Prompt:
All lines in the records below with the word "dark" must be returned.

++++++++++++++++++++

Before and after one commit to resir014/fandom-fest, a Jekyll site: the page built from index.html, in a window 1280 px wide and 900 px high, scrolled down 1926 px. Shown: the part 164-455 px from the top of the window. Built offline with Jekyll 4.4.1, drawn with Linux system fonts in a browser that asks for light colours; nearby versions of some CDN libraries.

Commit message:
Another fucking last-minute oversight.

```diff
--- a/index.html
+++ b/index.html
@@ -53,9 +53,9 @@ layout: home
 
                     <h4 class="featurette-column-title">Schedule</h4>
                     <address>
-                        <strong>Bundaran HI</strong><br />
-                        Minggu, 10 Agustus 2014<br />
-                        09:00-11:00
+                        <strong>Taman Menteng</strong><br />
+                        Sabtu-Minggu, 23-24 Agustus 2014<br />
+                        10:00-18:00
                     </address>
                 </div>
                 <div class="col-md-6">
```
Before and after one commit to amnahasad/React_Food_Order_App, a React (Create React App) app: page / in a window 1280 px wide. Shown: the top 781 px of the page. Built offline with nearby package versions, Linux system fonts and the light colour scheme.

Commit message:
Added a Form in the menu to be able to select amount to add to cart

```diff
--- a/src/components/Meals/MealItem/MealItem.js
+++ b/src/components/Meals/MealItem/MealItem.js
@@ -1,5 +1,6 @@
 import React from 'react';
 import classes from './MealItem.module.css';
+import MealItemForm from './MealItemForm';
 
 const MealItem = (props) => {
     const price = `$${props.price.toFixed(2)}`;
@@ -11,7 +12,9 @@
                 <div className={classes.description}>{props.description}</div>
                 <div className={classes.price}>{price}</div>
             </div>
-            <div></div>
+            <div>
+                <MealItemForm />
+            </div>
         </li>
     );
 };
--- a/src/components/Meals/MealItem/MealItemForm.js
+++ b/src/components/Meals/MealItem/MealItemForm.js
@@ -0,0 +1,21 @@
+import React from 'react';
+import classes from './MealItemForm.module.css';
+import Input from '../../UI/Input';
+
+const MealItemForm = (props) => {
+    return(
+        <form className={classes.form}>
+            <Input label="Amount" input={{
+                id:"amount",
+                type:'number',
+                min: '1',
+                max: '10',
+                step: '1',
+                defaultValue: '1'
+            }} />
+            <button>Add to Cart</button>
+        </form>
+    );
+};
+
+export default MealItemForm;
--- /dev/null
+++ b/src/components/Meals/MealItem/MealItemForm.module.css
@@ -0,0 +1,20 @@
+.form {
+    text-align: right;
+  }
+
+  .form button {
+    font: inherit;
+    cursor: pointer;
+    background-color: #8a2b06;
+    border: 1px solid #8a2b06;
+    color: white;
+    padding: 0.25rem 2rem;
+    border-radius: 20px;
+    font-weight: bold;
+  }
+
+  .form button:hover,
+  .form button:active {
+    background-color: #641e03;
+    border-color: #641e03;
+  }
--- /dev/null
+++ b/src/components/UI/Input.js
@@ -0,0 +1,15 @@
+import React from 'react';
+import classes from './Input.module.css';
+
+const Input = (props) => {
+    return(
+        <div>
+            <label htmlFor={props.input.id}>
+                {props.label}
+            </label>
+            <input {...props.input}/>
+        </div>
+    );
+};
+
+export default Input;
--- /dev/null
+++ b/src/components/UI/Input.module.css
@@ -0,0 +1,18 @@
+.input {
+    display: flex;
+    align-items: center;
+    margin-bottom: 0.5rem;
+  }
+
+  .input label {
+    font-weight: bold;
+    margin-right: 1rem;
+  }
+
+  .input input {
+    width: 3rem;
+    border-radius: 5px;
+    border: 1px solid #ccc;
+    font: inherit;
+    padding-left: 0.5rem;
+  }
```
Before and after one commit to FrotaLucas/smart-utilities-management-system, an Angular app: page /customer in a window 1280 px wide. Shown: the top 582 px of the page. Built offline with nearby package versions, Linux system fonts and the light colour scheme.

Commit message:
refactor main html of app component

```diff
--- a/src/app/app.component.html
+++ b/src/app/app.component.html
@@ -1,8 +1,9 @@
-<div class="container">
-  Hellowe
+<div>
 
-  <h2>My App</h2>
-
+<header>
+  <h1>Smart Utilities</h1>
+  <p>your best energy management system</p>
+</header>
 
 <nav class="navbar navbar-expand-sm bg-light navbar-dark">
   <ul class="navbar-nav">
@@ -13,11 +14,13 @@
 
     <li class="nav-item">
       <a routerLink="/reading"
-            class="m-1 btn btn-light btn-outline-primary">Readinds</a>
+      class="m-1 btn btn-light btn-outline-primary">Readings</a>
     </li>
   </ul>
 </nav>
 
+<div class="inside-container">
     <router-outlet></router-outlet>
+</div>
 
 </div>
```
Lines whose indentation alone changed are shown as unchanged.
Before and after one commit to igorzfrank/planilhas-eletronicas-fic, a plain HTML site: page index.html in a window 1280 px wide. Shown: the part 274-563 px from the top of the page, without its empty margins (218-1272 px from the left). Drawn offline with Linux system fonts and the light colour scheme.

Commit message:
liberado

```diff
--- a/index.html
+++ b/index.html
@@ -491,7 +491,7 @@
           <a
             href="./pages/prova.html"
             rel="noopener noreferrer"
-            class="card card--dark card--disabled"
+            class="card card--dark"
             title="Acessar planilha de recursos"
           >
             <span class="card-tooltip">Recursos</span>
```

++++++++++++++++++++

Exercise answer:
 <nav class="navbar navbar-expand-sm bg-light navbar-dark">
-            class="card card--dark card--disabled"
+            class="card card--dark"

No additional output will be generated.